The witching hour is not just the province of colicky babies. It actually can affect every member of the household: "None of us is at our best in the hour before dinner," explains Carol Baicker-McKee, Ph.D., a child psychologist and author of The Preschooler Problem Solver. "Blood sugar is at its lowest, and fatigue is high. Families are in transition, and kids are often at their neediest. It's no small wonder that this time of day can feel like a lethal experience for parents."
No mom gets a free pass from the pre-dinner doldrums. "Employed moms desperately want some time to decompress, and stay-at-home moms may yearn for quiet time alone," says Kathleen A. Kendall-Tackett, Ph.D., a health psychologist and author of The Hidden Feelings of Motherhood. How do you switch gears while keeping the peace, without resorting to pinot grigio and earplugs? Start with a few of these ideas.

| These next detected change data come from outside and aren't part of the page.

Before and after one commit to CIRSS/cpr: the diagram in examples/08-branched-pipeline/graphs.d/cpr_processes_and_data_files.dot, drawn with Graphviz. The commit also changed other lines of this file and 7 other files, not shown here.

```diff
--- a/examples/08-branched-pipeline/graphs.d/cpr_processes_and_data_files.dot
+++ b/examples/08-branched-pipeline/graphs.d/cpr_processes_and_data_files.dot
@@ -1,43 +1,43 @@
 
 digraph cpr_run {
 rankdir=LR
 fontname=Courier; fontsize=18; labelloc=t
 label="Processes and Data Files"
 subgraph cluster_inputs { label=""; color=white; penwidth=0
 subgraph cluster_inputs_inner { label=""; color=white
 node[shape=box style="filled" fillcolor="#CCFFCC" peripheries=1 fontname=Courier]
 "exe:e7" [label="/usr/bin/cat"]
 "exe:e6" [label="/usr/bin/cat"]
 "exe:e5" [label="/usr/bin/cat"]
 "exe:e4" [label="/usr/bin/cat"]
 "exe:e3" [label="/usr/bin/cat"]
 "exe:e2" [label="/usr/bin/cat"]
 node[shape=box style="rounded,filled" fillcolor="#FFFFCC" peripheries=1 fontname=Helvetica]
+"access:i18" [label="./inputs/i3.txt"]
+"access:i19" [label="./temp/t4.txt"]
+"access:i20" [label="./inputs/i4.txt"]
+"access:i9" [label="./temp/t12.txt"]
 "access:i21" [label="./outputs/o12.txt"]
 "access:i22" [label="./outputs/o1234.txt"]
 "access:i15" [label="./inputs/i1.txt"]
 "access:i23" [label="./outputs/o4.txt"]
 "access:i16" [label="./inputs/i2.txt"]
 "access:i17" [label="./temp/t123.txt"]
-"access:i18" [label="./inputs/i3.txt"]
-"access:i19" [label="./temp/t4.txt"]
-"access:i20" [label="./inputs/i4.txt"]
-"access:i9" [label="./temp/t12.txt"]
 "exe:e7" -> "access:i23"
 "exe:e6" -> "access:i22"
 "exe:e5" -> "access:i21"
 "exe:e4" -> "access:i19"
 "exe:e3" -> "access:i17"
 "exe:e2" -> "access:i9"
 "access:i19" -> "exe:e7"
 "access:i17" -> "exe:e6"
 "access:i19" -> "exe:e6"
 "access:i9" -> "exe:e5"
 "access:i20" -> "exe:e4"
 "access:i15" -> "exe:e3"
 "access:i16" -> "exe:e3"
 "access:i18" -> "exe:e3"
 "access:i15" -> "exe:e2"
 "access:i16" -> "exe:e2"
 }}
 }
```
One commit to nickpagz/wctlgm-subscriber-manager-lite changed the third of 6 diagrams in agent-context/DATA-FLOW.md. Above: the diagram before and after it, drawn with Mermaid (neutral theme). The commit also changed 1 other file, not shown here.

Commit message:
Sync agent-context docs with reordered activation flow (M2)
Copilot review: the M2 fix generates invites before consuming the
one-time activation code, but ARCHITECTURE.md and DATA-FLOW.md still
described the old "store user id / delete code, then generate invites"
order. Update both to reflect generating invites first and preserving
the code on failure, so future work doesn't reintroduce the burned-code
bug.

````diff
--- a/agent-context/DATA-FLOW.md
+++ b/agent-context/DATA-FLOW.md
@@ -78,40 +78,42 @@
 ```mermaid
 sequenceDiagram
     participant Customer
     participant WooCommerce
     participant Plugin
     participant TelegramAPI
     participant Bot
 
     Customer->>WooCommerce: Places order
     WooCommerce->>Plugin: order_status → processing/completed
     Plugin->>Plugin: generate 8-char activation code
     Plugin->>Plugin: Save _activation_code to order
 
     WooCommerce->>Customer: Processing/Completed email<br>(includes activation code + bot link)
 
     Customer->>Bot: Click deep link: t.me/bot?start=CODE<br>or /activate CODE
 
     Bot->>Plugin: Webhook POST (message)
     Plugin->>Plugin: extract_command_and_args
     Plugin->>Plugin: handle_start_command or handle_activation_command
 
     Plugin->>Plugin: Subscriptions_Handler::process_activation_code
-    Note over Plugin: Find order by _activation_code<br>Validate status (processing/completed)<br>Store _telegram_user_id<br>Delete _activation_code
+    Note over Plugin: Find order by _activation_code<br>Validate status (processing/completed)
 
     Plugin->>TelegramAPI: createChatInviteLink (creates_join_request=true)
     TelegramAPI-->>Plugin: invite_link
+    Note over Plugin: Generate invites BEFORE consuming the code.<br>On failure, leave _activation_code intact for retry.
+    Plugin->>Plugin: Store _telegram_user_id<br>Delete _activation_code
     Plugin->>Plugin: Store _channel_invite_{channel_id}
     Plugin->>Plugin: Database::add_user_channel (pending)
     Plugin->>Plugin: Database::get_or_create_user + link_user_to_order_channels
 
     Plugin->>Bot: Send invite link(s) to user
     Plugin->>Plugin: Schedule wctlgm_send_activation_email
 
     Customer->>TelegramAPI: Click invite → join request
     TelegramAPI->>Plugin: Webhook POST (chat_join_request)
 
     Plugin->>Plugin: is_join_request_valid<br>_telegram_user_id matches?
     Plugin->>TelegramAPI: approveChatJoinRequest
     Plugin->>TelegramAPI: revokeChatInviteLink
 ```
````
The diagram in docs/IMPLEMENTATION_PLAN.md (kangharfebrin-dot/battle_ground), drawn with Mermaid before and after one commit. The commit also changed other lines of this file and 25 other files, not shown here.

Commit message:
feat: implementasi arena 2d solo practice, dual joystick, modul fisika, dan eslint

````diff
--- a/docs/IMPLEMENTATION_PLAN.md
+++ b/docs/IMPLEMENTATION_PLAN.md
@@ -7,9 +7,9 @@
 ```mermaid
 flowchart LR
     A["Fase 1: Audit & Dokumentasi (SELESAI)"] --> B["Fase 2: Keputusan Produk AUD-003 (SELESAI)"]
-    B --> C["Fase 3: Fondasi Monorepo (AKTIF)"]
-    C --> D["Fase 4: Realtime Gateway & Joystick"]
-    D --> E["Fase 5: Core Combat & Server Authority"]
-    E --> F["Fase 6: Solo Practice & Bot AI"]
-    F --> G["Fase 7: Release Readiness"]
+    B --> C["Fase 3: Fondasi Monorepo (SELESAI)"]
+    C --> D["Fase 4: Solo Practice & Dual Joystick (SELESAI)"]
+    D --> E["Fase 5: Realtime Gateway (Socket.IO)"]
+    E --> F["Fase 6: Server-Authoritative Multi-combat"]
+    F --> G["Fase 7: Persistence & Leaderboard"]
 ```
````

Dress the part of parent.
Changing after work helps you make the mental shift you need to quell sour moods, yours included. "The minute you put on your comfy clothes, you begin to relax," says Laura Markham, Ph.D., a clinical psychologist in New York City and founder of AhaParenting.com. Your child gets equal benefits. "When I taught day care, I'd see parents in expensive clothes literally pushing their grubby kids away to avoid dry-cleaning bills," says Dr. Baicker-McKee. At least keep an old coat or a smock in the car to put over your nice dress -- so you can avoid getting finger-paint all over it when you give your child a big hug.
Get a dose of nature.
Kids and parents may be cranky and tired, but chances are they're also overstimulated. So give everyone the opportunity to get away from it all, even briefly. Before beginning your evening routine, take a walk around the block or just head out to the yard, says Janet Allison, a family coach in Portland, Oregon. "Focus on the smallest plant, discover a bug or a worm, or just watch the sunset -- it will help you let go of the day's leftover stress," she says.
Give kids what they want -- you.
"The mistake that many moms make is to come home and immediately feel they have to jump into household chores," says Dr. Kendall-Tackett. Experts advise working parents to give their children (especially babies and toddlers) the undivided attention they crave after a day of separation, before seeing to dinner. "Prior to doing anything, even taking my shoes off, I give my kids my total attention so they don't spend the next two hours fighting for it," says Shannon Eis, a New York City mom of two."They just need ten minutes with me, and then they move on to more entertaining things."